Long before she committed to Columbia, Perri Page has enjoyed the best of both worlds of academia and athletics.
On the basketball court, she has excelled for Chartiers Valley.
As a freshman she played on the undefeated state championship Colts team.
As a sophomore she averaged 12.7 points and 6.5 rebounds as CV captured a second straight WPIAL title and posted a 27-0 record before the coronavirus pandemic cut short the 2020 campaign, three games shy of another PIAA crown.
This winter, she is averaging 13.5 points and 10.8 rebounds in helping the Colts to a 7-1 start. She is also supplying three steals and 2.1 assists a game.
“As a player, I am just glad she plays for me and not against me,” said CV head coach Tim McConnell. “Her athleticism and work ethic are her biggest strengths.”
In the classroom, Page produces equally proficient numbers. She maintains a 4.4 GPA. While she attended brick-and-mortar schools in the district from first through eighth grade, Page opted for cyber school her freshman year of high school. Through Community College of Allegheny County, Page has already accrued nine college credits. Currently, the 16-year-old student is enrolled in a hospitality course where she is learning how to build a business.

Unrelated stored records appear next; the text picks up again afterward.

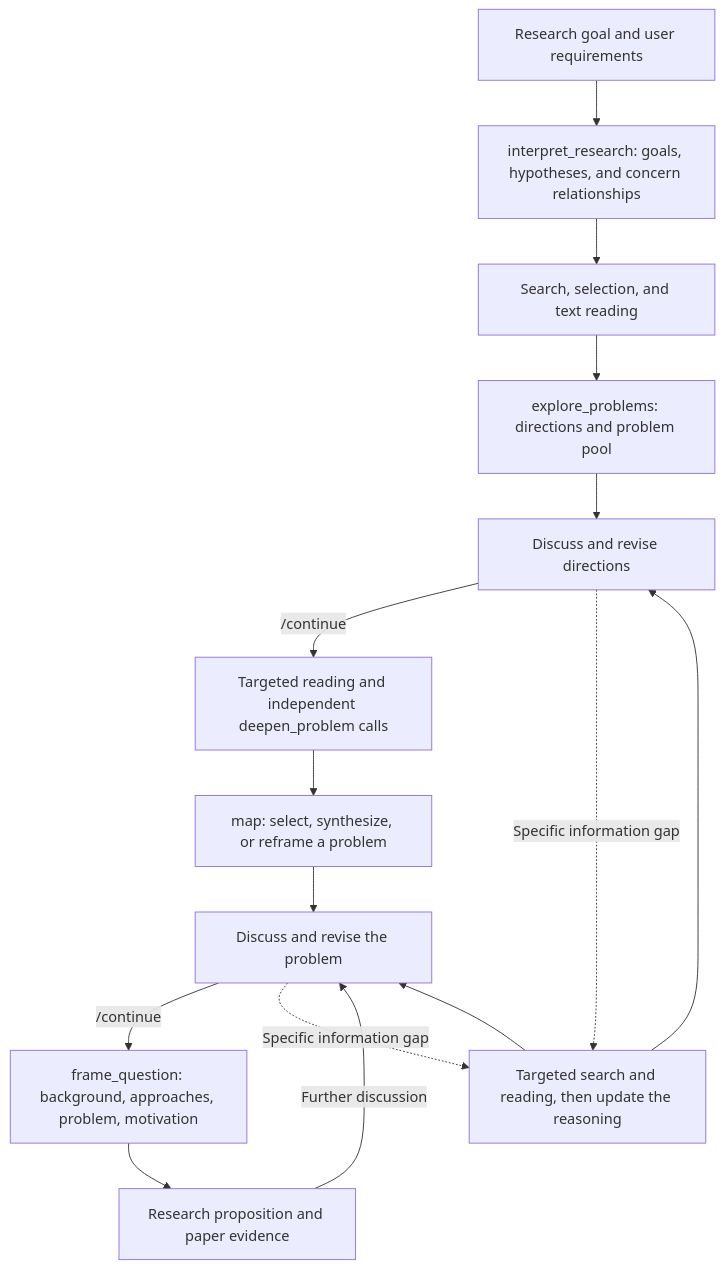
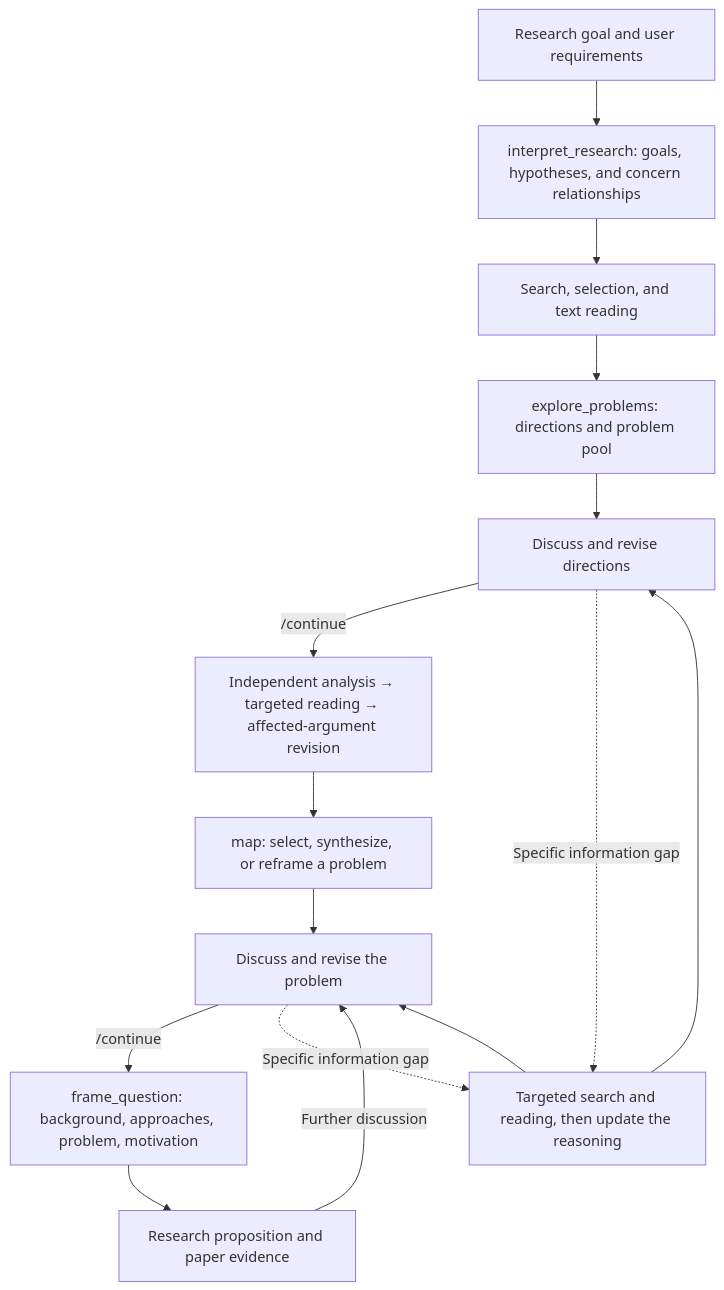
The diagram in docs/architecture.md (ghh1125/Research-idea), drawn with Mermaid before and after one commit. The commit also changed other lines of this file and 25 other files, not shown here.

Commit message:
Develop problem arguments before targeted reading and revise affected cases

````diff
--- a/docs/architecture.md
+++ b/docs/architecture.md
@@ -35,17 +35,17 @@
 ```mermaid
 flowchart TD
     A[Research goal and user requirements] --> J[interpret_research: goals, hypotheses, and concern relationships]
     J --> B[Search, selection, and text reading]
     B --> C[explore_problems: directions and problem pool]
     C --> D[Discuss and revise directions]
-    D -->|/continue| E[Targeted reading and independent deepen_problem calls]
+    D -->|/continue| E[Independent analysis → targeted reading → affected-argument revision]
     E --> F[map: select, synthesize, or reframe a problem]
     F --> G[Discuss and revise the problem]
     G -->|/continue| H[frame_question: background, approaches, problem, motivation]
     D -.Specific information gap.-> R[Targeted search and reading, then update the reasoning]
     G -.Specific information gap.-> R
     R --> D
     R --> G
     H --> I[Research proposition and paper evidence]
     I -->|Further discussion| G
 ```
````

“That’s my dream. To have my own business,” said Page, whose signature dish is shepherd’s pie. “I’m thinking about opening a restaurant some day.”
Noting she wanted to get a “head start” on the university experience, Page selected Columbia over other offers from Duquesne, Boston University, George Washington, Davidson and the University of Pittsburgh.
“Columbia just presented the best of both worlds. Extremely great academics and a good team,” said Page. “I felt comfortable there. I love the staff and players. I want to help them achieve high goals like winning an Ivy League championship and go to the NCAA tournament.”
Page said she would like to make a name at Columbia, get all the education she can and make as many connections as possible.
“Because,” she said, “some day basketball is going to be over.”
Before that chapter is complete, Page hopes to have compiled an alphabet of accomplishments. After she graduates with an MBA from Columbia, she plans to play in the WNBA. However, she has her final years at CV to contribute at least two more WPIAL titles and a pair of PIAA championships.
“My goals are the same as the team’s goals, win the WPIAL and states,” she said. “If we work together, we will accomplish those goals.”
So far, 2021 has been memorable for the Colts. They set a state record for consecutive victories with 64 before dropping a 49-42 decision to Trinity. In the loss, Page scored a game-high 15 points. She also supplied 15 points in CV’s record-breaking win against Gateway.
Of the milestone Page said, “We have a lot bigger things on our mind. Winning the section, the WPIAL and making up for last year.”
She said that being shutdown three games from states was devastating.
“We were hoping for back-to-back,” she said. “But now it’s a two-peat. Last year, we never knew we were going to have a shutdown.”
As the pandemic continues to rage, Page said “realizes nothing is guaranteed” so she and her teammates are playing like its their last game. They wear their required face masks while they compete.
“It’s hard playing with a mask. It was brutal in the beginning and hard to adapt and find one that worked,” she said. “Honestly, it has been crazy but we are just happy to have a season. We’ll do whatever it takes to have one.”
Page credits both her parents for having a career that exhibits her strengths as a 5-11 swing guard. Her mother, Kenisha, excelled in volleyball and track in college while her father, Julius, scored more than 1,500 points at Pitt.
“I got the whole blood line thing going, 100%,” Page said, “but my mom and dad also pushed academics. I wouldn’t be where I am today without them.”
Though she started playing organized basketball in fifth grade, her dad designed obstacles courses for her so she could practice her ball handling skills.
“I wasn’t just put down in the block. He knew I would grow but I would probably play guard,” she said.
Page also watched YouTube videos and tapes of her dad playing in the NCAA tournament.
“I’d try to emulate him. His defense was really good and that’s way more important than offense,” Page said. “We have a great relationship. I know I don’t have to live up to what he did, but I am working harder to outdo him.”
Recruited for the No. 3 spot in college, Page has the ball-handling skills to match her athleticism. She honed them further while playing AAU basketball for the past three seasons.
Page also competed on the CV track team through freshman year. She gave up track because the COVID-19 shutdown canceled last year’s spring sports season and because she wanted to focus on basketball with her teammates.
“If we play the way we are supposed to, we hustle, we stay hungry,” Page said, “no one can touch us. We play to our strength. We are not selfish. Our chemistry is like none other. We all want to see each other succeed.
“The pressure on us is a gift,” she added. “We embrace it. If we didn’t have it, then what we earn would be meaningless. You have to work hard for what you want to achieve.”
Now and well into the future, McConnell sees Page succeeding.
“Perri is a great person,” he said. “She picked a great school. She will be great as a player and student at Columbia. She’ll keep working hard and keep improving. The sky’s the limit for her.”